It refers to a mildly meditative, relaxed state that we find ourselves in when we are in, on or under water. It’s something I’ve been experiencing and observing my whole life. As marine biologists, we don’t get a chance to talk about that feeling seriously and publicly. Yet it is the reason I became a marine biologist. At the same time, none of the books about water ever talked about the human brain. For several years, I tried to give this away as an idea. This was a pretty big left turn. I dove in and started putting on conferences and inviting the best neuroscientists and pairing them up with aquatic professionals and listening and collecting the conversations. There’s now a huge network of people over the past five years who seem interested in being connected and pushing the research forward and figuring out how to apply it in practical ways.
What’s the connection between human happiness and the ocean?
When we step away from our high-stressed lives and step into nature, we get a shift. Physiologically, our brains and bodies change. We relax, and the quality of our thought changes. A different brain network activates. That brain network is available for a completely different kind of quality of thought which is much more introspective and self-referential. Oftentimes it leads to feelings of connectedness and that can lead to innovative thoughts. Early humans seeking a place to call home and seeing a place overlooking the ocean or river realized that it makes them happy. They said, “This is good, this is right, this is safe and the place to survive and thrive.” For us today, it could be going to a swimming pool or a second-floor balcony on the ocean. If the water is blue and it’s not polluted, you are getting a signal that is probably present in most if not all mammals.
Nineteenth-century doctors used to prescribe a long ocean voyage or beach stay as a cure for many ills. Were they on to something?

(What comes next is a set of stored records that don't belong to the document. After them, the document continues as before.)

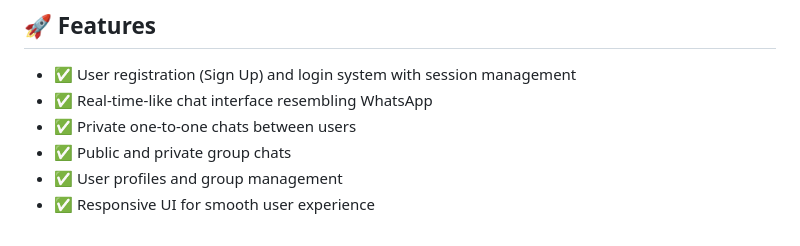
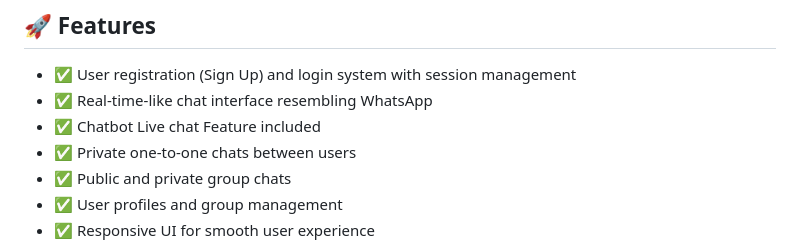
Before and after one commit to khdxsohee/Travel-Group-Social-System-PHP-MYSQL, a Markdown page: README.md, the part around the change printed below. Rendered like a GitHub page.

```diff
--- a/README.md
+++ b/README.md
@@ -19,6 +25,7 @@ A fully functional social networking web application built with **PHP** and **My
 
 - ✅ User registration (Sign Up) and login system with session management
 - ✅ Real-time-like chat interface resembling WhatsApp
+- ✅ Chatbot Live chat Feature included
 - ✅ Private one-to-one chats between users
 - ✅ Public and private group chats
 - ✅ User profiles and group management
```
Also changed, not shown: other parts of README.md (+10 -0 lines).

Clearly, it worked for some people, and they continue to suggest that. Doctors still do that, and now we know the physiology of stress and that it is implicated in a variety of diseases. Often I will ask people to describe your healing place, [and they will say] it’s a place with water. They will say, “I’m sitting at the dock, or on the water.” That’s what people think of when they think of reducing stress. Go there literally or in their imagination. Sometimes imagining the place will help you more than going to the place itself.
Many of us can’t afford an ocean view. How can people experience the “blue mind” without buying a house on the water?
We forget that wherever we are, there is water all around. Be mindful of your water, pay attention to the way the water makes you feel in the shower. When you swim laps, if you pay attention when you touch the water and while you are swimming, it’s pretty interesting. Your brain goes into a different mode. My mom doesn’t go in the water. She had some experiences that scared her, and she doesn’t want to get water near her face. Finally I got her in the ocean last year with my daughters, and held her and she relaxed and enjoyed it. I had never seen her that relaxed in her entire life.
Given all the threats faced by the ocean, how is understanding the “blue mind” going to make a difference?
First of all, how much is an ocean worth or a river worth or nature worth? My experience and research suggest those are very important values and benefits and services. The cognitive and social capital of healthy waterways is enormous. People hold their most important ceremonies near water. They relax near water, they get creative near water. If that water is dead, you don’t have your ceremony next to it or on it. These are the things that make life worth living, but we don’t include them in our spreadsheets. We massively undervalue the oceans. I work with a group of veterans who use surfing and kayaking to help with PTSD. They now realize that healthy water is important to them. And they are now all ocean conservationists; they realize the ocean or river saved their lives and make sure it’s available to save their lives. Access to the “blue mind” means access to a waterway that isn’t polluted.
Niiler is a freelance science writer in Chevy Chase.